If you suggested it today, imagine the reaction.
“Why don’t we build one of the biggest white domes in Europe, and plonk it on top of a precious heritage site, which sits in a location dominating the entire sky-line of our main town? It’ll be great, you’ll be able to see it for miles around, it’ll be one of the first images tourists get of Jersey, and it’ll dominate our perception of St. Helier for at least half a century? Oh, and it’ll be horrendously expensive and difficult to maintain, and provide zero insulation! You like the idea? Great!”
Precisely. It almost sounds like something we’ll hear during next year’s election campaign.
But, our predecessors went for it, and actually, over the years many have come to love the Fort’s roof, and it has slowly become another brushstroke in the general picture of the island’s identity.

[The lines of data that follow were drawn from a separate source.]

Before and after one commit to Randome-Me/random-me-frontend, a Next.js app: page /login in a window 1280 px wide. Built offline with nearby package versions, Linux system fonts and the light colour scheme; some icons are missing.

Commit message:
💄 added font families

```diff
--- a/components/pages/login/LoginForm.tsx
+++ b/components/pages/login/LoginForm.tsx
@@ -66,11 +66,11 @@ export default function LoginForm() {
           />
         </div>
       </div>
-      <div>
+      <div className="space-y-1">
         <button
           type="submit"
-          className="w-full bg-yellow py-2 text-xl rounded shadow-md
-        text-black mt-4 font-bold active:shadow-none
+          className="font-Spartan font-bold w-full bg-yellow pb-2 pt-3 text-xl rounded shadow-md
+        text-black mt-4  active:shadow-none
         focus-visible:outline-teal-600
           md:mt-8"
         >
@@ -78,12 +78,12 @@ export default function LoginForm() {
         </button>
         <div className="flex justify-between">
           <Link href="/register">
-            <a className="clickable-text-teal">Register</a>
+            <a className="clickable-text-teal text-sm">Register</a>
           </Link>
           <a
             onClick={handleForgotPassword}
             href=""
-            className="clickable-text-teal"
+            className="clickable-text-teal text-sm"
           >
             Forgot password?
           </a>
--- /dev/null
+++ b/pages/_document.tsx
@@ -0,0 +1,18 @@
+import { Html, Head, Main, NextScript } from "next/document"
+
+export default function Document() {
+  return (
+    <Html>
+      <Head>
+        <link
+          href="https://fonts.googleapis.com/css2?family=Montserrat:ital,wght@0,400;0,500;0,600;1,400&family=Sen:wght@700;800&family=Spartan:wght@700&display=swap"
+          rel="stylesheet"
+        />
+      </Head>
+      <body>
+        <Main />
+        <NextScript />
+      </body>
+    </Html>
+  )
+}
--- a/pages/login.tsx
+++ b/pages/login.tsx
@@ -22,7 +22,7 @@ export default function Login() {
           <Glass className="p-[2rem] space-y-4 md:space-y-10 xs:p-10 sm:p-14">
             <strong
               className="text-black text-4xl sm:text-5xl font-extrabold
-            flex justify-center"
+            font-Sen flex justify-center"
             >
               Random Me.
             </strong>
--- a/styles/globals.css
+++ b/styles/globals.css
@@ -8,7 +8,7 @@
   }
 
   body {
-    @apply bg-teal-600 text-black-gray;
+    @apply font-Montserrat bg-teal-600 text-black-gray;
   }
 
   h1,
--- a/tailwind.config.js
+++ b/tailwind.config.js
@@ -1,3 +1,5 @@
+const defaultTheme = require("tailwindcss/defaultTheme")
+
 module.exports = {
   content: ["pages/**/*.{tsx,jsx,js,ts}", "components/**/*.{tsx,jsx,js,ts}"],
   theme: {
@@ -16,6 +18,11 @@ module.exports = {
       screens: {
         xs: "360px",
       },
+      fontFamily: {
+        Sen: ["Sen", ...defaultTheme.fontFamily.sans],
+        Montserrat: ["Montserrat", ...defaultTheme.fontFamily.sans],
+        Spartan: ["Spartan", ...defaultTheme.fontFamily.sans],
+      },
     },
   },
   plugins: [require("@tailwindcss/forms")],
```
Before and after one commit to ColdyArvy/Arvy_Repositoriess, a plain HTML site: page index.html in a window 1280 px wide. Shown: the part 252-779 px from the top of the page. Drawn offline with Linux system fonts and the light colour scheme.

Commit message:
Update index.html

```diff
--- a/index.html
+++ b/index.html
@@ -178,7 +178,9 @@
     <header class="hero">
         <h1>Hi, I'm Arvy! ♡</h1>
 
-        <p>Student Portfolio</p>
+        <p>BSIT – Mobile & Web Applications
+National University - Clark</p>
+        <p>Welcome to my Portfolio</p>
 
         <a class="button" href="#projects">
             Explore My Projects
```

In fact, we like it so much, we are about to ‘double-down’ and build an even bigger version on the town’s opposing hill, to house the new hospital. “You think that one was bad – check this baby out!” Quite.
There are many parts to Jersey’s identity – perhaps the most obvious being that if you need to ask what it is, then you will probably fail to understand the answer – but our buildings certainly play their role. And we are not just talking here about the clichéd ‘hero’ shots of Mont Orgueil.
Our buildings link together most of the major issues of our time, from climate change to population growth, crime, fostering communities, artificial intelligence and changing shopping habits.
All of those feed into the buildings we create.
In this edition of Connect (page 4) we investigate just how that connection works – and with Jersey about to embark on another Island Plan, albeit only a temporary one, how should we make sure our buildings reflect the island we want to be?
That will take careful research, attention to detail, creativity, legislation, goodwill and funding – but the results will be with us for decades to come, and shape the way we live our lives.
The current pace of change is only going to quicken, with the town once again at the forefront of that. The need for physical retail premises is likely to reduce, as is the need for so much office space – so what replaces it, what does it look like, and how does the detail speak of ‘Jersey’?
Those are all questions which we will need to answer in the coming years. Enjoy Connect.